On Thursday, May 7, Governor Newsom released updated guidance in hopes that the economy can reopen safely, as the risk of COVID-19 infection remains. The Governor has repeatedly acknowledged that reducing the risk of infection will require businesses to make radical changes within the workplace and adjust employee practices, while also requiring customers to become educated about this new normal.
Before reopening, all facilities must:
- Perform a detailed risk assessment and implement a site-specific protection plan;
- Train employees on how to limit the spread of COVID-19, including how to screen themselves for symptoms and stay home if they have them;
- Implement individual control measures and screenings;
- Implement disinfecting protocols; and
- Implement physical distancing guidelines.
The Governor has also developed individualized guidance for key industries such as agriculture and livestock, auto dealerships, communications infrastructure, and construction. Additional industry-specific guidance can be found here.
When Will Restaurants, Bars, and Hospitality Reopen?
Although the Governor made clear that offices, seated dining at restaurants, and shopping malls will remain closed for now, he did add that some California counties will be allowed to ease their social distancing rules if they demonstrate an ability to implement strong sanitation practices and meet certain requirements for hospital beds, testing capacity, and contact tracing. Additionally, the Governor indicated that Friday’s reopening is only the first part of Stage 2 and there is the potential for the re-opening of restaurants and hospitality more broadly, with modifications in this stage.
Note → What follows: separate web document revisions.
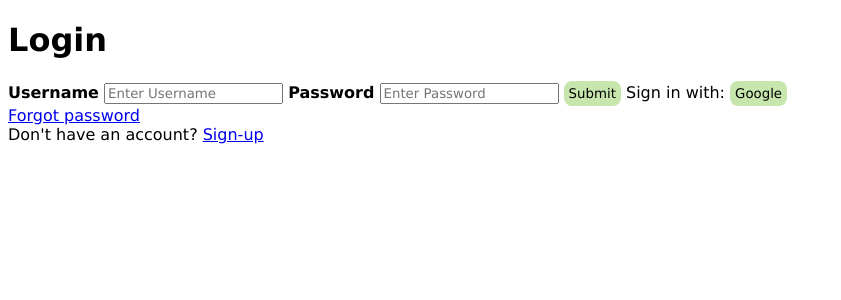
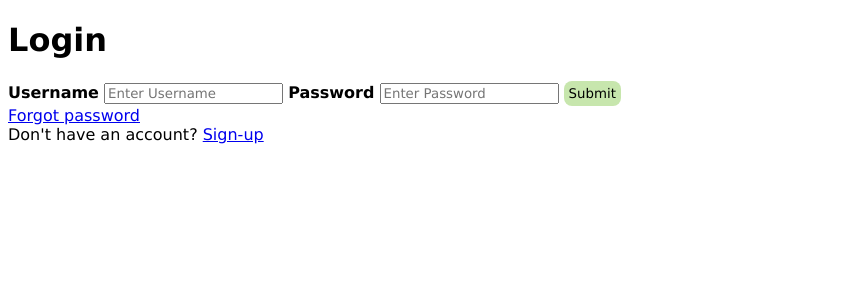
Before and after one commit to arnard76/grow-run-archive, a SvelteKit app: page /login in a window 1280 px wide. Shown: the top 300 px of the page, without its empty margins (0-841 px from the left). Built offline with nearby package versions, Linux system fonts and the light colour scheme; no server answers.

Commit message:
hide 'login with  google' as it is not implemented

```diff
--- a/src/routes/(app)/(auth)/login/+page.svelte
+++ b/src/routes/(app)/(auth)/login/+page.svelte
@@ -34,8 +34,8 @@
 
 		<Button on:click={submitHandler}>Submit</Button>
 
-		Sign in with:
-		<Button on:click={() => {}}>Google</Button>
+		<!-- Sign in with:
+		<Button on:click={() => {}}>Google</Button> -->
 	</div>
 
 	<a href="/forgot-password">Forgot password</a>
```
California Restaurant Association has proposed reopening recommendations which include requiring temperature checks for restaurant employees, mandatory hand-washing schedules and face coverings for employees who interact with the public, and tables limited to family and household members. Governor Newsom will announce his own guidelines for reopening on Tuesday, May 12, 2020.
As people become more restless, some California counties seem to have ignored the Governor’s plan in favor of their own. For example, Yuba and Sutter counties allowed many businesses to reopen Monday, May 4, 2020. The Governor has stated that counties wishing to move more quickly through Stage 2 may do so only if they can attest that they meet the state’s readiness criteria by creating and submitting a readiness plan which the state will make publicly available. To that end, the Governor signed an Executive Order directing the State Public Health Officer to establish criteria to determine whether and how, in light of local conditions, local health officers may implement public health measures that are less restrictive than the statewide health directives. In turn, the State Public Health Officer issued an Order on May 7, 2020 that local jurisdictions may also implement health measures that are more restrictive than statewide health directives.